Additionally, minimization of soil deformation and surface settlements is essential in order to avoid damage to existing buildings and infrastructure. For this purpose, ground improvement is frequently used.
In order to capture the soil-support interaction in such tunneling processes, the involved hydrating cement-based materials and the kind of soil and its individual characteristics are essential.
In this work, the mechanical behavior of granular and cohesive soil is reviewed, and elasto-viscoplastic material models are developed. For description of granular soil, non-associative Drucker-Prager and Mohr-Coulomb material models are chosen, accounting for frictional hardening/softening under shear loading. Time-dependent processes are considered via the Duvaut-Lions formulation of viscoplastic response. Cohesive soil behavior, on the other hand, is described by a Cam-Clay model. Based on hydrostatic-compression-test results, volumetric hardening/softening and a non-linear elastic law evolve.
For the Cam-Clay model, the Perzyna formulation is adopted to account for viscoplastic behavior. The structural interaction of the soil/support compound structure in tunneling processes according to the New Austrian Tunneling Method is investigated within two applications.
Hereby, material models for early-age cement-based materials are used.
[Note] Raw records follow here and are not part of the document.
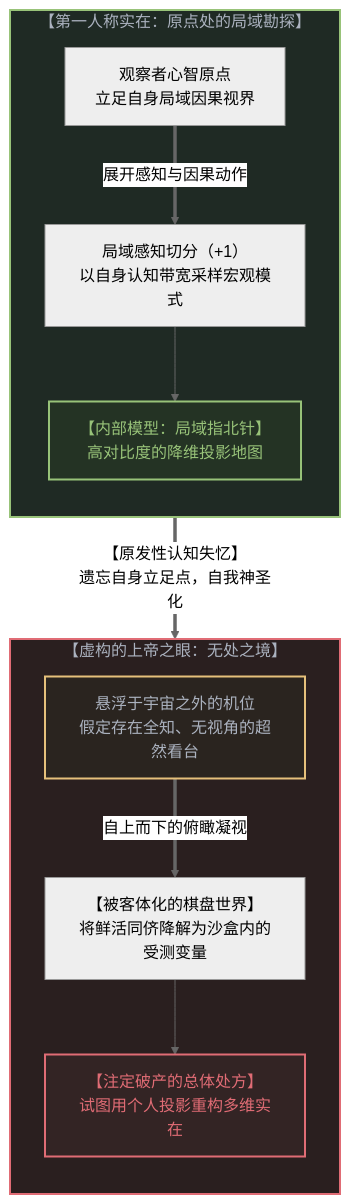
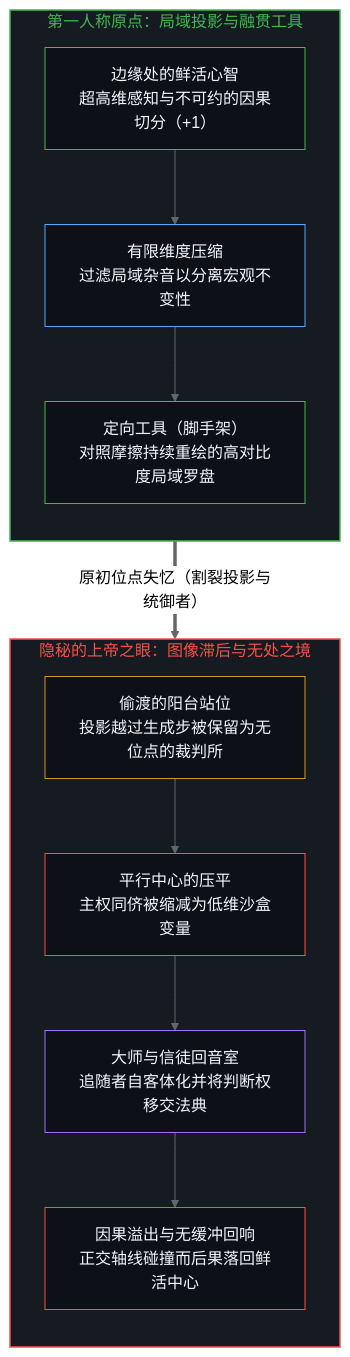
The first of 2 diagrams in content/posts/the-invisible-gods-eye.md (powerpig99/not-a-toe), drawn with Mermaid (neutral theme) before and after one commit. The commit also changed other lines of this file and 1 other file, not shown here.

Commit message:
Refine L2 #155: the-invisible-gods-eye (Wave 3)

````diff
--- a/content/posts/the-invisible-gods-eye.md
+++ b/content/posts/the-invisible-gods-eye.md
@@ -87,30 +35,31 @@
 ```mermaid
-graph TD
-    subgraph GroundReality["【第一人称实在：原点处的局域勘探】"]
+flowchart TD
+    subgraph S_Origin["第一人称原点：局域投影与融贯工具"]
         direction TB
-        ObserverNode["观察者心智原点<br>立足自身局域因果视界"]
-        LocalHorizon["局域感知切分（+1）<br>以自身认知带宽采样宏观模式"]
-        ModelCompass["【内部模型：局域指北针】<br>高对比度的降维投影地图"]
-
-        ObserverNode ==>|"展开感知与因果动作"| LocalHorizon
-        LocalHorizon --> ModelCompass
+        O_Mind["边缘处的鲜活心智<br/>超高维感知与不可约的因果切分（+1）"]
+        O_Comp["有限维度压缩<br/>过滤局域杂音以分离宏观不变性"]
+        O_Tool["定向工具（脚手架）<br/>对照摩擦持续重绘的高对比度局域罗盘"]
+        O_Mind --> O_Comp --> O_Tool
     end
 
-    GroundReality ==>|"【原发性认知失忆】<br>遗忘自身立足点，自我神圣化"| FloatingEye
-
-    subgraph FloatingEye["【虚构的上帝之眼：无处之境】"]
+    subgraph S_Inversion["隐秘的上帝之眼：图像滞后与无处之境"]
         direction TB
-        GodVantage["悬浮于宇宙之外的机位<br>假定存在全知、无视角的超然看台"]
-        PawnField["【被客体化的棋盘世界】<br>将鲜活同侪降解为沙盒内的受测变量"]
-        Prescription["【注定破产的总体处方】<br>试图用个人投影重构多维实在"]
-
-        GodVantage ==>|"自上而下的俯瞰凝视"| PawnField
-        PawnField --> Prescription
+        I_Balcony["偷渡的阳台站位<br/>投影越过生成步被保留为无位点的裁判所"]
+        I_Flatten["平行中心的压平<br/>主权同侪被缩减为低维沙盒变量"]
+        I_Echo["大师与信徒回音室<br/>追随者自客体化并将判断权移交法典"]
+        I_Recoil["因果溢出与无缓冲回响<br/>正交轴线碰撞而后果落回鲜活中心"]
+        I_Balcony --> I_Flatten --> I_Echo --> I_Recoil
     end
 
-    style GroundReality fill:#1f2a24,stroke:#98c379,stroke-width:2px,color:#abb2bf
-    style FloatingEye fill:#2a1f1f,stroke:#e06c75,stroke-width:2px,color:#abb2bf
-    style ModelCompass fill:#243324,stroke:#98c379,stroke-width:2px,color:#98c379
-    style Prescription fill:#332424,stroke:#e06c75,stroke-width:2px,color:#e06c75
-    style GodVantage fill:#2a241f,stroke:#e5c07b,stroke-width:2px,color:#abb2bf
+    O_Tool ==>|"原初位点失忆（割裂投影与统御者）"| I_Balcony
+
+    style S_Origin fill:#161b22,stroke:#3fb950,stroke-width:1.5px,color:#3fb950
+    style S_Inversion fill:#161b22,stroke:#f85149,stroke-width:1.5px,color:#f85149
+    style O_Mind fill:#0d1117,stroke:#3fb950,stroke-width:1px,color:#f0f6fc
+    style O_Comp fill:#0d1117,stroke:#58a6ff,stroke-width:1px,color:#f0f6fc
+    style O_Tool fill:#0d1117,stroke:#3fb950,stroke-width:1px,color:#f0f6fc
+    style I_Balcony fill:#0d1117,stroke:#d29922,stroke-width:1px,color:#f0f6fc
+    style I_Flatten fill:#0d1117,stroke:#f85149,stroke-width:1px,color:#f0f6fc
+    style I_Echo fill:#0d1117,stroke:#a371f7,stroke-width:1px,color:#f0f6fc
+    style I_Recoil fill:#0d1117,stroke:#f85149,stroke-width:1px,color:#f0f6fc
 ```
````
In the first application, the structural performance of ground improvement by means of jet grouting in granular, respectively cohesive soil is studied. In the second application, structural effects of the choice of the elastic law in tunneling applications in cohesive soil are numerically investigated.